Russian-led proposals would create 'chilling environment' for Web

Tags: International Telecommunication UnionUnited Arab Emirates
  • E-Mail
US rejects proposals to regulate Internet The US believes the ITU should focus on telecoms infrastructure.
By  Roger Field Published  December 11, 2012

The US has called on the ITU to focus on regulating the telecoms sector and not the Internet, at the organisation's ongoing 12-day conference in Dubai.

Speaking at the event on Saturday, Terry Kramer, ambassador, Department of State, USA, said that the US was "candidly disappointed" by a proposal co-signed by Russia, China, Saudi Arabia, Algeria, Sudan and the UAE, which called for regulation that would allow countries to block access to websites and take control of allotting Internet addresses.

Kramer appeared hopeful that the ITU would decide against formalising the proposal, which he said would diminish the "free and open" nature of the Internet.

"That proposal hasn't been formalised yet in terms of being accepted by the ITU for formal review. It will be interesting to see how that is handled," he said.

"We were surprised and disappointed candidly about what was included there because it fundamentally includes the Internet. It creates an open door for review of content and potential censorship. It will create a chilling environment for the Internet."

He added that the Web worked best when policed by multiple stakeholders, rather than just governments.

"If you look at the Internet space it is set and ripe for multi stake-holder governance. It works best when you have a variety of people that have the technical expertise, an ability to be agile in the way they look at issues, people that are global in nature. They just aren't governments by themselves but they are members of civil society and industry. That dynamic nature of multi stakeholder organisations is fit for purpose for the Internet and ensuring success," he said.

Kramer added that Dr Hamadoun Touré, Secretary-General, ITU, had "done a terrific job" in terms of clarifying what the conference should achieve. However, he added that "a variety of proposals" relating to the Internet had been submitted by other nations that led the conference off-track.

Kremer instead called for the conference to focus on issues directly related to telecoms, including the deployment of broadband infrastructure and international roaming.

"Let's all agree that advancing international telecoms services, advancing the networks that support broadband, transparency in mobile roaming. Let's focus on those things that matter most and if there are other issues around the Internet, let's find an acceptable place to discuss those. But let's not pollute this conference, let's not hijack this conference - we want to come out of this thing with success."

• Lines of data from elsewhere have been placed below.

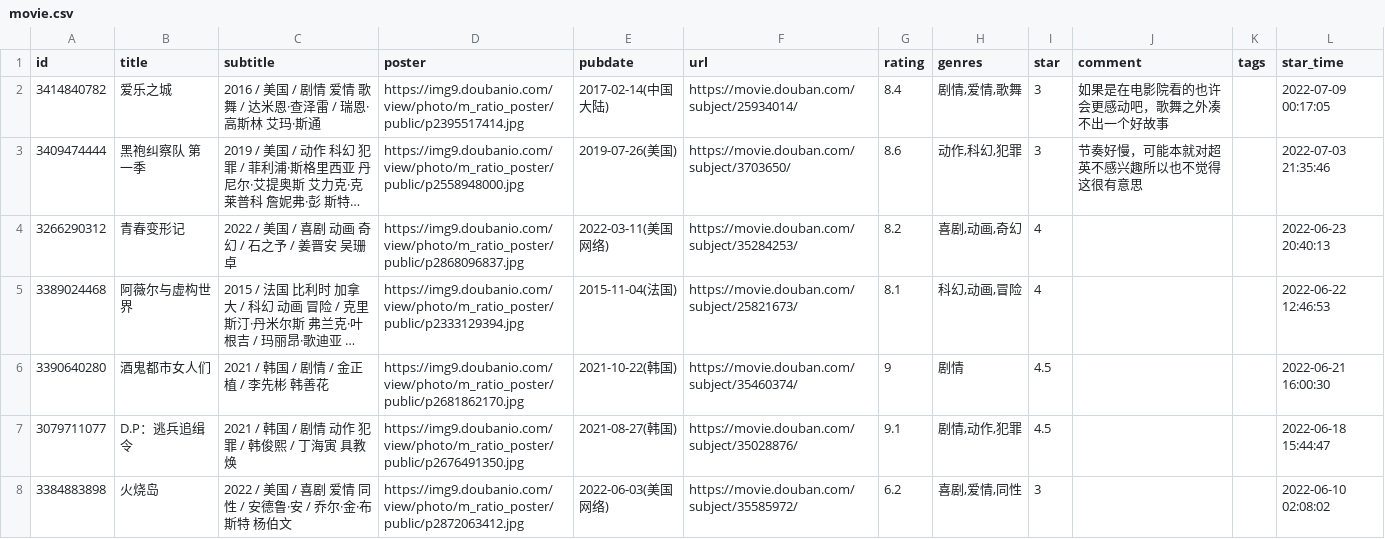
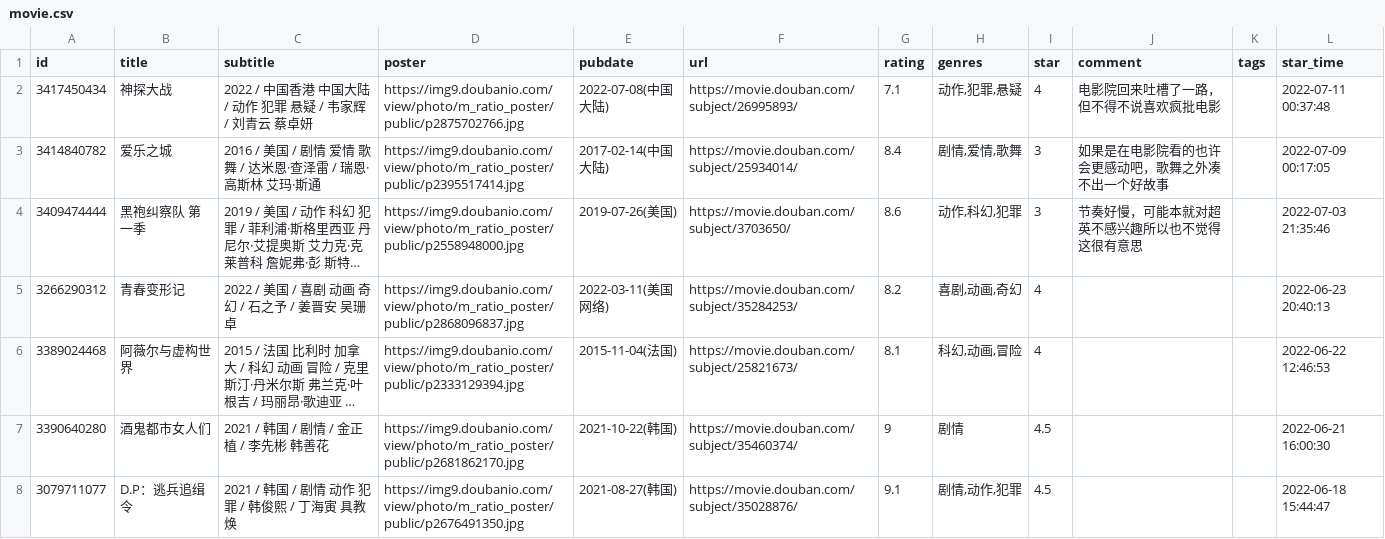
Before and after one commit to Yana-Hangabina/crap.hongb.in, a CSV file: assets/data/douban/movie.csv, drawn as a sheet; only a part is shown; the shorter side is filled out with more unchanged rows; long unchanged cells end in ….

Commit message:
chore: update douban data

```diff
--- a/assets/data/douban/movie.csv
+++ b/assets/data/douban/movie.csv
@@ -1,2 +1,3 @@
 id,title,subtitle,poster,pubdate,url,rating,genres,star,comment,tags,star_time
+3417450434,神探大战,2022 / 中国香港 中国大陆 / 动作 犯罪 悬疑 / 韦家辉 / 刘青云 蔡卓妍,https://img9.doubanio.com/view/photo/m_ratio_poster/public/p2875702766.jpg,2022-07-08(中国大陆),https://movie.douban.com/subject/26995893/,7.1,"动作,犯罪,悬疑",4,电影院回来吐槽了一路，但不得不说喜欢疯批电影,,2022-07-11 00:37:48
 3414840782,爱乐之城,2016 / 美国 / 剧情 爱情 歌舞 / 达米恩·查泽雷 / 瑞恩·高斯林 艾玛·斯通,https://img9.doubanio.com/view/photo/m_ratio_poster/public/p2395517414.jpg,2017-02-14(中国大陆),https://movie.douban.com/subject/25934014/,8.4,"剧情,爱情,歌舞",3,如果是在电影院看的也许会更感动吧，歌舞之外凑不出一个好故事,,2022-07-09 00:17:05
```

2229 days ago
Vinod Mehra

Internet is a free world and should remain so.

Add a Comment

Your display name This field is mandatory

Your e-mail address This field is mandatory (Your e-mail address won't be published)

Security code